▸ Required action
The goal is an unaltered copy of the records below, minus any images.

▸ Dataset
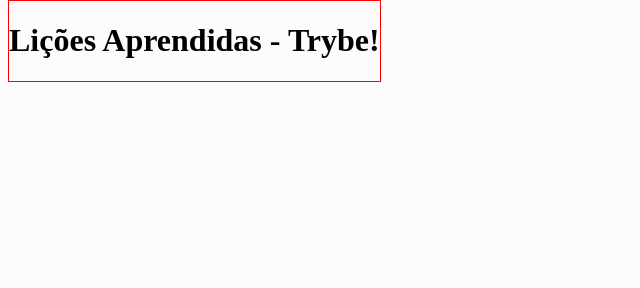
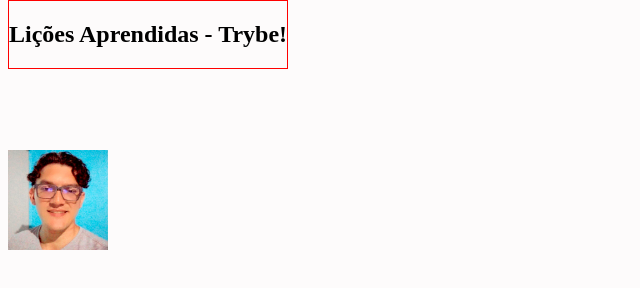
Before and after one commit to pedro-henrique-a-silva/lessons-learned, a website: page index.html in a window 1280 px wide. Shown: the whole page, without its empty margins (0-640 px from the left). Drawn offline with Linux system fonts and the light colour scheme.

Commit message:
Requisito 3 concluido

```diff
--- a/index.html
+++ b/index.html
@@ -9,8 +9,16 @@
 </head>
 <body>
   <header id="cabecalho">
-    <h1 id="titulo">Lições Aprendidas - Trybe!</h1>
+    <section>
+      <h1 id="titulo">Lições Aprendidas - Trybe!</h1>
+    </section>
   </header>
+
+  <main>
+    <section>
+      <img id="minha_foto" src="perfil.jpeg" alt="foto de um rapaz sorrindo">
+    </section>
+  </main>
 
 </body>
 </html>
--- a/style.css
+++ b/style.css
@@ -7,3 +7,11 @@
   border: 1px solid red;
   top: 0;
 }
+
+main {
+  margin-top: 150px;
+}
+
+main img {
+  width: 100px;
+}
```
Also changed, not shown: perfil.jpeg (added).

▸ Expected output
Before and after one commit to pedro-henrique-a-silva/lessons-learned, a website: page index.html in a window 1280 px wide. Shown: the whole page, without its empty margins (0-640 px from the left). Drawn offline with Linux system fonts and the light colour scheme.

Commit message:
Requisito 3 concluido

```diff
--- a/index.html
+++ b/index.html
@@ -9,8 +9,16 @@
 </head>
 <body>
   <header id="cabecalho">
-    <h1 id="titulo">Lições Aprendidas - Trybe!</h1>
+    <section>
+      <h1 id="titulo">Lições Aprendidas - Trybe!</h1>
+    </section>
   </header>
+
+  <main>
+    <section>
+      <img id="minha_foto" src="perfil.jpeg" alt="foto de um rapaz sorrindo">
+    </section>
+  </main>
 
 </body>
 </html>
--- a/style.css
+++ b/style.css
@@ -7,3 +7,11 @@
   border: 1px solid red;
   top: 0;
 }
+
+main {
+  margin-top: 150px;
+}
+
+main img {
+  width: 100px;
+}
```
Also changed, not shown: perfil.jpeg (added).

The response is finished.